[Start of Attachment]
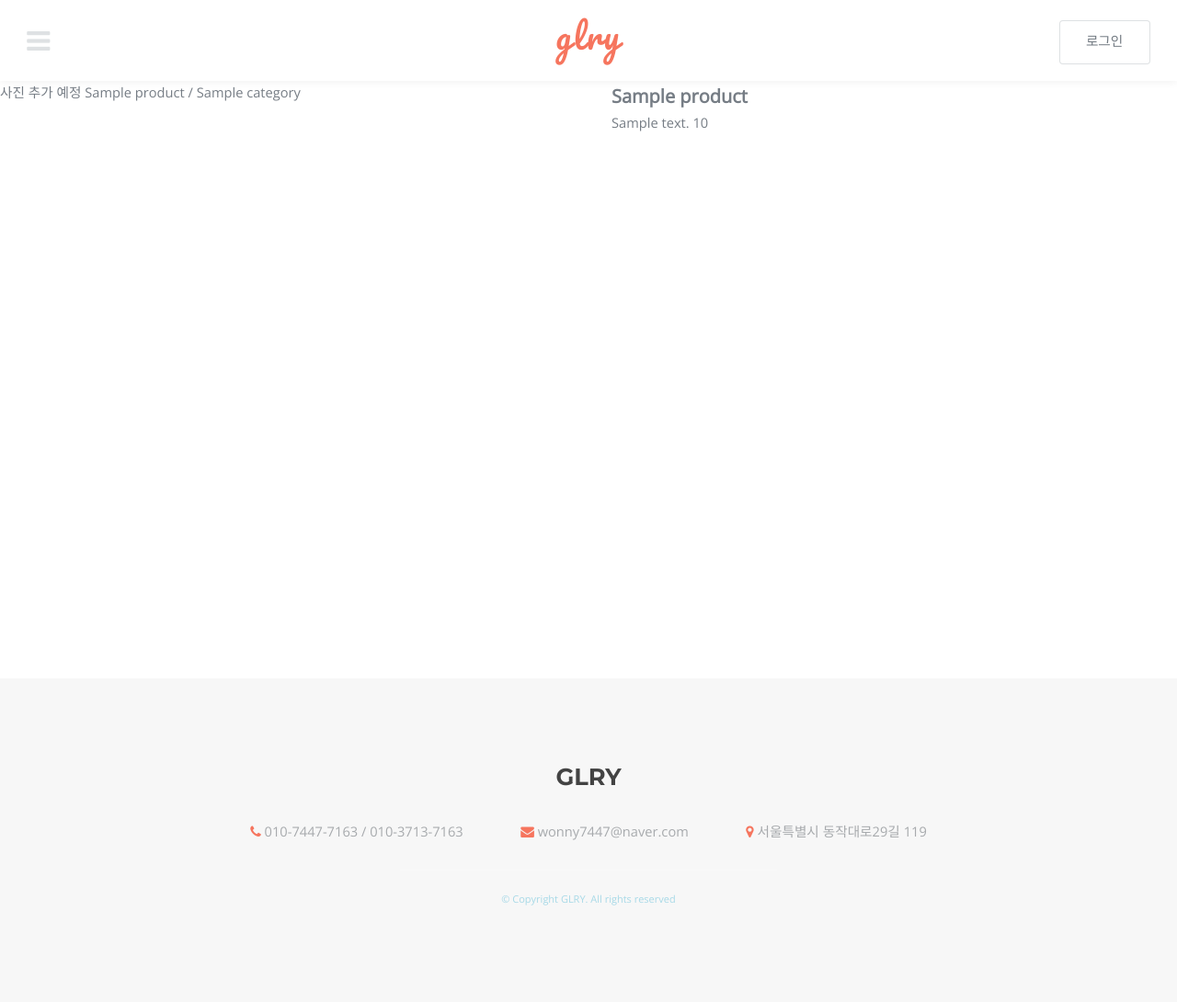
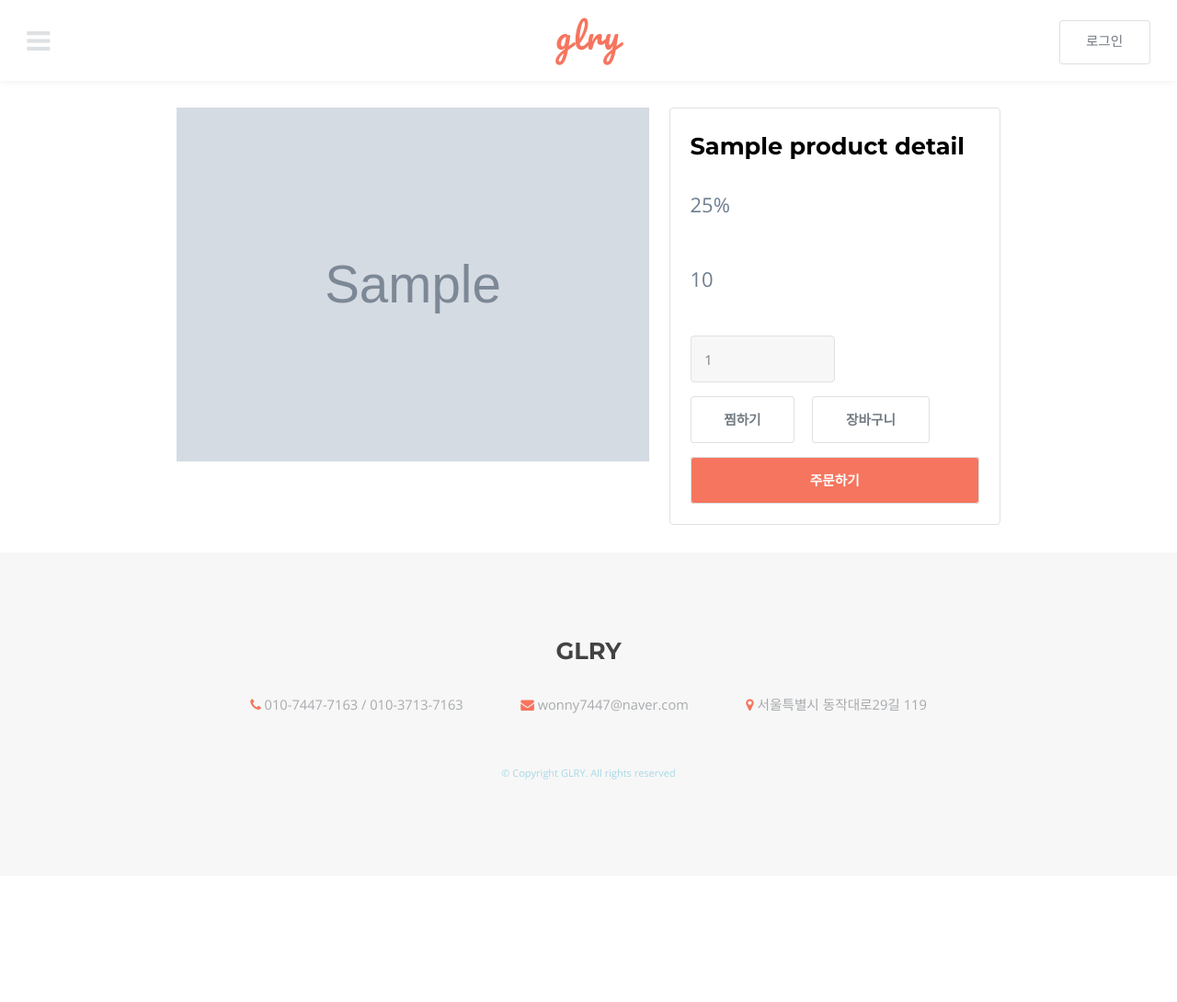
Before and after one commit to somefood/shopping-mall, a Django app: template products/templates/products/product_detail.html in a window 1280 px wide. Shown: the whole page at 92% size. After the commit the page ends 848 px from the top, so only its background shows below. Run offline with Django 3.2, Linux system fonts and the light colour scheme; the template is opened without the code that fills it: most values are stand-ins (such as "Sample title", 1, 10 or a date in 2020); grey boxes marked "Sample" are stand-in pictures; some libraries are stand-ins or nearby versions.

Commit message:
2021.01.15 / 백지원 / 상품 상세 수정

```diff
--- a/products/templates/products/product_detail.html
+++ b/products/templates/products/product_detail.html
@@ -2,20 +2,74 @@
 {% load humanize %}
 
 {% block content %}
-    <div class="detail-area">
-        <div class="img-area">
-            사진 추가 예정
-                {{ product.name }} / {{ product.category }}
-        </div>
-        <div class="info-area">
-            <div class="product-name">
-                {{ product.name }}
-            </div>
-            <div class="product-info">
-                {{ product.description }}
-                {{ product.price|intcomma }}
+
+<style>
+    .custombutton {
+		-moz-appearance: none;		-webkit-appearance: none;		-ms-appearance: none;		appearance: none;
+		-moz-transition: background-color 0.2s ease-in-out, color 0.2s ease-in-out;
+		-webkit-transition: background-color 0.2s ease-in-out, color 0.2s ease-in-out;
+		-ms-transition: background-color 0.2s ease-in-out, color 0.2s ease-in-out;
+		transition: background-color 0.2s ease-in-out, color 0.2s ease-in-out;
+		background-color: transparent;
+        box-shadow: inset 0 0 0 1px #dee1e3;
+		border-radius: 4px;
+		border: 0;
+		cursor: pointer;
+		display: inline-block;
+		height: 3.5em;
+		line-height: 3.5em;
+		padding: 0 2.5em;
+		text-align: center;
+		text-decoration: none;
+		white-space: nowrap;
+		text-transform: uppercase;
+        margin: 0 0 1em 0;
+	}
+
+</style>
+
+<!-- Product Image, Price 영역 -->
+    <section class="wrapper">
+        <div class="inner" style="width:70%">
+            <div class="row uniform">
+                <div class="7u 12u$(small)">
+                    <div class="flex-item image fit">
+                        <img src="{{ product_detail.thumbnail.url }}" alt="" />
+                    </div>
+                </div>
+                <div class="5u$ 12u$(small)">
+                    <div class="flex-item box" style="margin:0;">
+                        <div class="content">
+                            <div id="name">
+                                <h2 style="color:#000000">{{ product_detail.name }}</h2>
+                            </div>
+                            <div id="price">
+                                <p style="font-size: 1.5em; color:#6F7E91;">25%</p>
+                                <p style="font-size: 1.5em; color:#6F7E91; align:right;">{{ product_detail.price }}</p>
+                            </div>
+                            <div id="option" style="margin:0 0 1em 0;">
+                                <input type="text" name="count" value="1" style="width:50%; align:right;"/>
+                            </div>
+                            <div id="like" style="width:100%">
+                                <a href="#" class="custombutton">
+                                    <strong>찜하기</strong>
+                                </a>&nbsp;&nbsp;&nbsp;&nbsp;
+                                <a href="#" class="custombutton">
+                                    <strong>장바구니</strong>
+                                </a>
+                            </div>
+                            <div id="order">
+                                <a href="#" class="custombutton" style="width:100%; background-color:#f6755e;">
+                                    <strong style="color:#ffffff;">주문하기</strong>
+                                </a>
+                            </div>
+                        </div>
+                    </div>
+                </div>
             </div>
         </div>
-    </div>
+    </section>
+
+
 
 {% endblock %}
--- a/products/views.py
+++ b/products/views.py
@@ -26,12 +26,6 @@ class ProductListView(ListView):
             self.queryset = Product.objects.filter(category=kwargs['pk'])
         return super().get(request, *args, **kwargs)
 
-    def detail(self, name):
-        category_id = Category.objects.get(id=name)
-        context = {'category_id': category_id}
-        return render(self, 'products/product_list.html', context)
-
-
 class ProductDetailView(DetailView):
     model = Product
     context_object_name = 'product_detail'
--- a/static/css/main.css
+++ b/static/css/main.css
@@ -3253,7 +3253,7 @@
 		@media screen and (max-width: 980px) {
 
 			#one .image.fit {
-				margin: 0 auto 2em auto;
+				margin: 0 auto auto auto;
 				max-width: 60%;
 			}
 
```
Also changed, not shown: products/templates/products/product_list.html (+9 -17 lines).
[End of Attachment]
» Work to be completed
Before printing the records again, strip out the pictures; change nothing else.

» Exercise solution
Before and after one commit to somefood/shopping-mall, a Django app: template products/templates/products/product_detail.html in a window 1280 px wide. Shown: the whole page at 92% size. After the commit the page ends 848 px from the top, so only its background shows below. Run offline with Django 3.2, Linux system fonts and the light colour scheme; the template is opened without the code that fills it: most values are stand-ins (such as "Sample title", 1, 10 or a date in 2020); grey boxes marked "Sample" are stand-in pictures; some libraries are stand-ins or nearby versions.

Commit message:
2021.01.15 / 백지원 / 상품 상세 수정

```diff
--- a/products/templates/products/product_detail.html
+++ b/products/templates/products/product_detail.html
@@ -2,20 +2,74 @@
 {% load humanize %}
 
 {% block content %}
-    <div class="detail-area">
-        <div class="img-area">
-            사진 추가 예정
-                {{ product.name }} / {{ product.category }}
-        </div>
-        <div class="info-area">
-            <div class="product-name">
-                {{ product.name }}
-            </div>
-            <div class="product-info">
-                {{ product.description }}
-                {{ product.price|intcomma }}
+
+<style>
+    .custombutton {
+		-moz-appearance: none;		-webkit-appearance: none;		-ms-appearance: none;		appearance: none;
+		-moz-transition: background-color 0.2s ease-in-out, color 0.2s ease-in-out;
+		-webkit-transition: background-color 0.2s ease-in-out, color 0.2s ease-in-out;
+		-ms-transition: background-color 0.2s ease-in-out, color 0.2s ease-in-out;
+		transition: background-color 0.2s ease-in-out, color 0.2s ease-in-out;
+		background-color: transparent;
+        box-shadow: inset 0 0 0 1px #dee1e3;
+		border-radius: 4px;
+		border: 0;
+		cursor: pointer;
+		display: inline-block;
+		height: 3.5em;
+		line-height: 3.5em;
+		padding: 0 2.5em;
+		text-align: center;
+		text-decoration: none;
+		white-space: nowrap;
+		text-transform: uppercase;
+        margin: 0 0 1em 0;
+	}
+
+</style>
+
+<!-- Product Image, Price 영역 -->
+    <section class="wrapper">
+        <div class="inner" style="width:70%">
+            <div class="row uniform">
+                <div class="7u 12u$(small)">
+                    <div class="flex-item image fit">
+                        <img src="{{ product_detail.thumbnail.url }}" alt="" />
+                    </div>
+                </div>
+                <div class="5u$ 12u$(small)">
+                    <div class="flex-item box" style="margin:0;">
+                        <div class="content">
+                            <div id="name">
+                                <h2 style="color:#000000">{{ product_detail.name }}</h2>
+                            </div>
+                            <div id="price">
+                                <p style="font-size: 1.5em; color:#6F7E91;">25%</p>
+                                <p style="font-size: 1.5em; color:#6F7E91; align:right;">{{ product_detail.price }}</p>
+                            </div>
+                            <div id="option" style="margin:0 0 1em 0;">
+                                <input type="text" name="count" value="1" style="width:50%; align:right;"/>
+                            </div>
+                            <div id="like" style="width:100%">
+                                <a href="#" class="custombutton">
+                                    <strong>찜하기</strong>
+                                </a>&nbsp;&nbsp;&nbsp;&nbsp;
+                                <a href="#" class="custombutton">
+                                    <strong>장바구니</strong>
+                                </a>
+                            </div>
+                            <div id="order">
+                                <a href="#" class="custombutton" style="width:100%; background-color:#f6755e;">
+                                    <strong style="color:#ffffff;">주문하기</strong>
+                                </a>
+                            </div>
+                        </div>
+                    </div>
+                </div>
             </div>
         </div>
-    </div>
+    </section>
+
+
 
 {% endblock %}
--- a/products/views.py
+++ b/products/views.py
@@ -26,12 +26,6 @@ class ProductListView(ListView):
             self.queryset = Product.objects.filter(category=kwargs['pk'])
         return super().get(request, *args, **kwargs)
 
-    def detail(self, name):
-        category_id = Category.objects.get(id=name)
-        context = {'category_id': category_id}
-        return render(self, 'products/product_list.html', context)
-
-
 class ProductDetailView(DetailView):
     model = Product
     context_object_name = 'product_detail'
--- a/static/css/main.css
+++ b/static/css/main.css
@@ -3253,7 +3253,7 @@
 		@media screen and (max-width: 980px) {
 
 			#one .image.fit {
-				margin: 0 auto 2em auto;
+				margin: 0 auto auto auto;
 				max-width: 60%;
 			}
 
```
Also changed, not shown: products/templates/products/product_list.html (+9 -17 lines).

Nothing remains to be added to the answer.